油炸鬼 or “Yaw Char Kwai”, the traditional Cantonese name for this snack literally means oil-fried ghost. Perhaps the name is associated to how sinful you will feel after consuming this tasty snack that is often dripping in oil.
The origin of the recipe has never been determined but various versions exist throughout the Chinese culture. In China, it is referred to as “You Tiao”. In Taiwan and in Penang where the Minnan or Hokkien community is predominant, it is referred to as “Yu Char Koay” which loosely translates to oil-fried pastry.
There is no question that the Malaysian “improved” version deserves its own respect although some may argue over the authenticity of its taste. As foodies and consumers, most of us are only concerned about the quality and taste of the final product. When it comes to food, Penang-ites are spoilt for choice so I will be sharing one of my selected stalls in this post.
This food stall is operated by two brothers who learned the trade from their father. From here on, we will refer to their father as Mr. Oily Ghost. 20 years ago Mr. Oily Ghost worked as an apprentice to a local hawker in Taiping, where he learned the recipe. I am uncertain if adaptations have been made to the recipe since then, but I can tell that the stall is a hit with locals. Every morning, long lines of customers can be seen crowding the store for fresh “Yu Char Koay”. The second-generation Oily Ghost brothers are from Bukit Mertajam. Their well-patronized stall is located at Perai and opens at 6am every day (closed only on public holidays).

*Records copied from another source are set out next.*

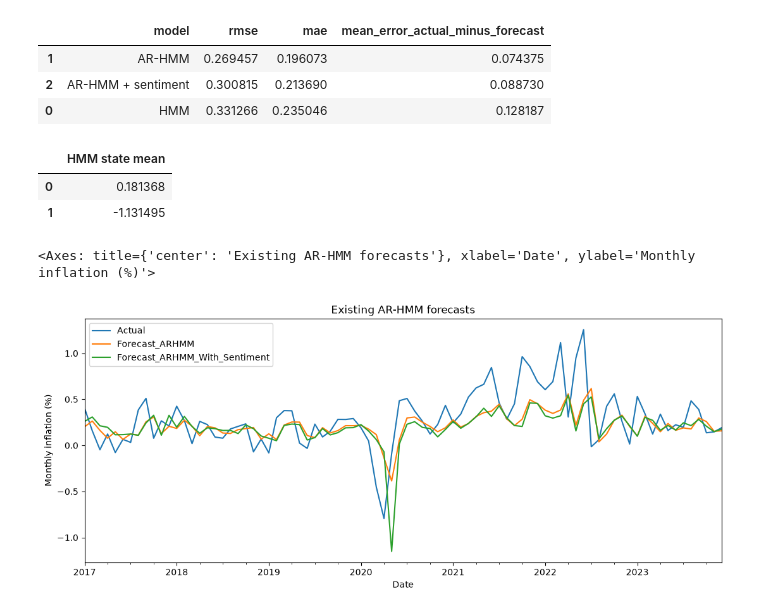
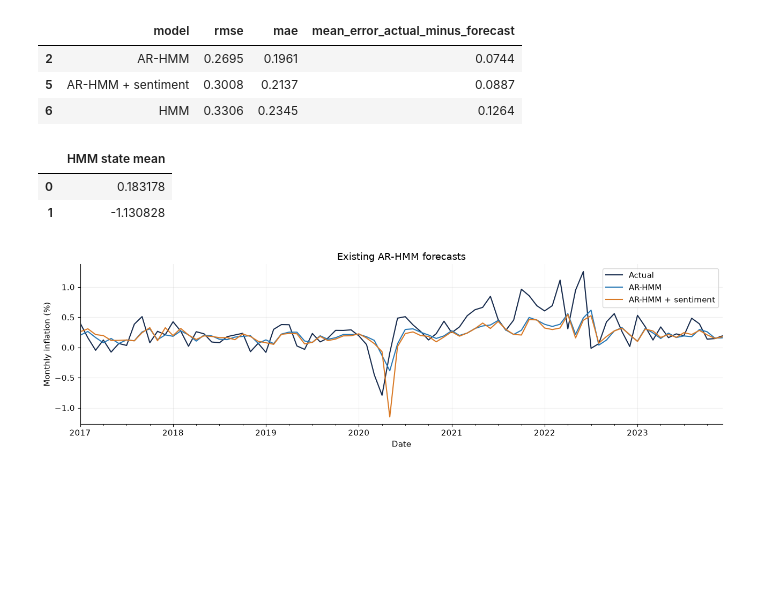
Before and after one commit to zahra-ynp/Thesis, a Jupyter notebook: modelling/notebooks/02_Forecasting_and_Regime_Results.ipynb, the cells around one changed output. Saved outputs shown, nothing was run; the diff lists cells and outputs as text; code cells hidden in the pictures; blank space fills up the shorter version.

```diff
--- a/modelling/notebooks/02_Forecasting_and_Regime_Results.ipynb
+++ b/modelling/notebooks/02_Forecasting_and_Regime_Results.ipynb
@@ -58,29 +50,19 @@ assert parity['matches_saved_result'].all(), 'Saved result parity failed.'
-# %%
-hmm = json.loads((RESULTS / 'hmm_metrics.json').read_text(encoding='utf-8'))
-arhmm = json.loads((RESULTS / 'ar_hmm_metrics.json').read_text(encoding='utf-8'))
-
-regime_metrics = pd.DataFrame([
-    {'model': 'HMM', **hmm['metrics']},
-    {'model': 'AR-HMM', **arhmm['variants']['inflation_only']['metrics']},
-    {'model': 'AR-HMM + sentiment', **arhmm['variants']['with_sentiment']['metrics']},
-])
-display(regime_metrics.sort_values('rmse'))
-display(pd.DataFrame({'HMM state mean': hmm['parameters']['state_means']}))
-# %% [output]
-|  | model | rmse | mae | mean_error_actual_minus_forecast |
-| 1 | AR-HMM | 0.269457 | 0.196073 | 0.074375 |
-| 2 | AR-HMM + sentiment | 0.300815 | 0.213690 | 0.088730 |
-| 0 | HMM | 0.331266 | 0.235046 | 0.128187 |
-|  | HMM state mean |
-| 0 | 0.181368 |
-| 1 | -1.131495 |
-# %%
-regime_forecasts = pd.read_csv(RESULTS / 'ar_hmm_forecasts.csv', parse_dates=['Date']).set_index('Date')
-regime_forecasts[['Actual', 'Forecast_ARHMM', 'Forecast_ARHMM_With_Sentiment']].plot(
-    figsize=(13, 5),
-    title='Existing AR-HMM forecasts',
-    ylabel='Monthly inflation (%)',
-)
-# %% [output]
-<Axes: title={'center': 'Existing AR-HMM forecasts'}, xlabel='Date', ylabel='Monthly inflation (%)'>
-[figure, removed]
+# %%
+display(metrics.loc[metrics['model'].isin(['HMM', 'AR-HMM', 'AR-HMM + sentiment'])].round(4))
+display(pd.DataFrame({'HMM state mean': baseline_parameters['HMM']['state_means']}))
+ax = forecasts.set_index('Date')[['Actual', 'AR-HMM', 'AR-HMM + sentiment']].plot(
+    figsize=(13, 4), title='Existing AR-HMM forecasts', ylabel='Monthly inflation (%)',
+    color=['#172b4d', '#2878b5', '#d97925'],
+)
+ax.grid(alpha=0.2)
+plt.tight_layout()
+plt.show()
+# %% [output]
+|  | model | rmse | mae | mean_error_actual_minus_forecast |
+| 2 | AR-HMM | 0.2695 | 0.1961 | 0.0744 |
+| 5 | AR-HMM + sentiment | 0.3008 | 0.2137 | 0.0887 |
+| 6 | HMM | 0.3306 | 0.2345 | 0.1264 |
+|  | HMM state mean |
+| 0 | 0.183178 |
+| 1 | -1.130828 |
+[figure, added]
```
Also changed, not shown: parts of 16 cells of this notebook.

Malaysians love variety and we can see that being reflected in our language, culture and most importantly, FOOD. The “Yu Char Koay” traditionally shaped into long strips has evolved and taken on creative shapes with a combination of fillings to appeal to the locals.
A quick word with the brothers revealed that they are happy with how well their business is doing but they have no desire to expand their business. What a heartwarming feeling to hear how contented they are! Of course I was also happy to learn that this means I will be able to continue to get my traditional twin-strip “Yu Char Koay” without worrying too much about paying for “branding”. My family and I happen to think that this stall has the better recipe, better dough texture and taste compared to many others we have tried. The plain strip “Yu Char Koay” goes well with either Porridge/Congee or over a hot cup of local black coffee.
Overall Rating: 3.5/5
Food Quality: 4/5